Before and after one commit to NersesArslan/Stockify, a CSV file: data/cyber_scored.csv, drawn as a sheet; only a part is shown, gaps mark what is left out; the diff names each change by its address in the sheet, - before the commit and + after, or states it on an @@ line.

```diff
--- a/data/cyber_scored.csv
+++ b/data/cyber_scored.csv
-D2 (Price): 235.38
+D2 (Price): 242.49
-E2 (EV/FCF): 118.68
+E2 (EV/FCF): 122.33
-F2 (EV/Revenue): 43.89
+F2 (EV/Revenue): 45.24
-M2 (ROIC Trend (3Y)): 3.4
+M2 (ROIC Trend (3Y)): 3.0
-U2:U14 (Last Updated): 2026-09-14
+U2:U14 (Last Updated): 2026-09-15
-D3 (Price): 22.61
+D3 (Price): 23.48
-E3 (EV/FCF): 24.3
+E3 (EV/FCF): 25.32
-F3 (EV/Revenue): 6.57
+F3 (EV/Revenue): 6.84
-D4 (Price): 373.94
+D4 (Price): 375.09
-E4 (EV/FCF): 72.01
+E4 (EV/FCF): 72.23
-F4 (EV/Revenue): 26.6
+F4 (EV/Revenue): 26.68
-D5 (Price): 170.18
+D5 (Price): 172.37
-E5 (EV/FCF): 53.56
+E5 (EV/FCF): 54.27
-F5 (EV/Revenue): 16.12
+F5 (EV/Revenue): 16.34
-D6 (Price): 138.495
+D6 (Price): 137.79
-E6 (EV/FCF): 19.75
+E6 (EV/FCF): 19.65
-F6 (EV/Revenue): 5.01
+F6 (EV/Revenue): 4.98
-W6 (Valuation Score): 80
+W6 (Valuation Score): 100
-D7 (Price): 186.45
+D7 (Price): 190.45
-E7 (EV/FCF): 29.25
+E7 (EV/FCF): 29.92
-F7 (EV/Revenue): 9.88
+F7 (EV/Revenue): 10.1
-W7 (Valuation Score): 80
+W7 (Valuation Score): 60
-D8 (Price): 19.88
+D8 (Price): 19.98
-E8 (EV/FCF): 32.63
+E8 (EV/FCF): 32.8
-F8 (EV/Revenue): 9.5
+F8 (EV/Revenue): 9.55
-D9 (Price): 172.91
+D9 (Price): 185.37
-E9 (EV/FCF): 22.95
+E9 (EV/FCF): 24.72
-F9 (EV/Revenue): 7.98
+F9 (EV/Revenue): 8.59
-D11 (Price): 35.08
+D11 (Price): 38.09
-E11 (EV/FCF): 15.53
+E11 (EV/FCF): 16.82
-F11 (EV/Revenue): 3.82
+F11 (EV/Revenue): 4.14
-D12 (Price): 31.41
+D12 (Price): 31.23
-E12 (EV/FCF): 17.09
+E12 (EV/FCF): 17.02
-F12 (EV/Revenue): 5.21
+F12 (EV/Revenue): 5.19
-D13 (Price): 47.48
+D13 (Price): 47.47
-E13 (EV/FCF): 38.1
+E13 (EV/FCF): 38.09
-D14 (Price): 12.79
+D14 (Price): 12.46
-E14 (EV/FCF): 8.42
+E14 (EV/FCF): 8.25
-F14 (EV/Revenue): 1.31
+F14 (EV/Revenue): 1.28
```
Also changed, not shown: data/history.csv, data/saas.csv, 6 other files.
-.-.-
Reproduce the entries exactly, each one as given.

Before and after one commit to NersesArslan/Stockify, a CSV file: data/cyber_scored.csv, drawn as a sheet; only a part is shown, gaps mark what is left out; the diff names each change by its address in the sheet, - before the commit and + after, or states it on an @@ line.

```diff
--- a/data/cyber_scored.csv
+++ b/data/cyber_scored.csv
-D2 (Price): 235.38
+D2 (Price): 242.49
-E2 (EV/FCF): 118.68
+E2 (EV/FCF): 122.33
-F2 (EV/Revenue): 43.89
+F2 (EV/Revenue): 45.24
-M2 (ROIC Trend (3Y)): 3.4
+M2 (ROIC Trend (3Y)): 3.0
-U2:U14 (Last Updated): 2026-09-14
+U2:U14 (Last Updated): 2026-09-15
-D3 (Price): 22.61
+D3 (Price): 23.48
-E3 (EV/FCF): 24.3
+E3 (EV/FCF): 25.32
-F3 (EV/Revenue): 6.57
+F3 (EV/Revenue): 6.84
-D4 (Price): 373.94
+D4 (Price): 375.09
-E4 (EV/FCF): 72.01
+E4 (EV/FCF): 72.23
-F4 (EV/Revenue): 26.6
+F4 (EV/Revenue): 26.68
-D5 (Price): 170.18
+D5 (Price): 172.37
-E5 (EV/FCF): 53.56
+E5 (EV/FCF): 54.27
-F5 (EV/Revenue): 16.12
+F5 (EV/Revenue): 16.34
-D6 (Price): 138.495
+D6 (Price): 137.79
-E6 (EV/FCF): 19.75
+E6 (EV/FCF): 19.65
-F6 (EV/Revenue): 5.01
+F6 (EV/Revenue): 4.98
-W6 (Valuation Score): 80
+W6 (Valuation Score): 100
-D7 (Price): 186.45
+D7 (Price): 190.45
-E7 (EV/FCF): 29.25
+E7 (EV/FCF): 29.92
-F7 (EV/Revenue): 9.88
+F7 (EV/Revenue): 10.1
-W7 (Valuation Score): 80
+W7 (Valuation Score): 60
-D8 (Price): 19.88
+D8 (Price): 19.98
-E8 (EV/FCF): 32.63
+E8 (EV/FCF): 32.8
-F8 (EV/Revenue): 9.5
+F8 (EV/Revenue): 9.55
-D9 (Price): 172.91
+D9 (Price): 185.37
-E9 (EV/FCF): 22.95
+E9 (EV/FCF): 24.72
-F9 (EV/Revenue): 7.98
+F9 (EV/Revenue): 8.59
-D11 (Price): 35.08
+D11 (Price): 38.09
-E11 (EV/FCF): 15.53
+E11 (EV/FCF): 16.82
-F11 (EV/Revenue): 3.82
+F11 (EV/Revenue): 4.14
-D12 (Price): 31.41
+D12 (Price): 31.23
-E12 (EV/FCF): 17.09
+E12 (EV/FCF): 17.02
-F12 (EV/Revenue): 5.21
+F12 (EV/Revenue): 5.19
-D13 (Price): 47.48
+D13 (Price): 47.47
-E13 (EV/FCF): 38.1
+E13 (EV/FCF): 38.09
-D14 (Price): 12.79
+D14 (Price): 12.46
-E14 (EV/FCF): 8.42
+E14 (EV/FCF): 8.25
-F14 (EV/Revenue): 1.31
+F14 (EV/Revenue): 1.28
```
Also changed, not shown: data/history.csv, data/saas.csv, 6 other files.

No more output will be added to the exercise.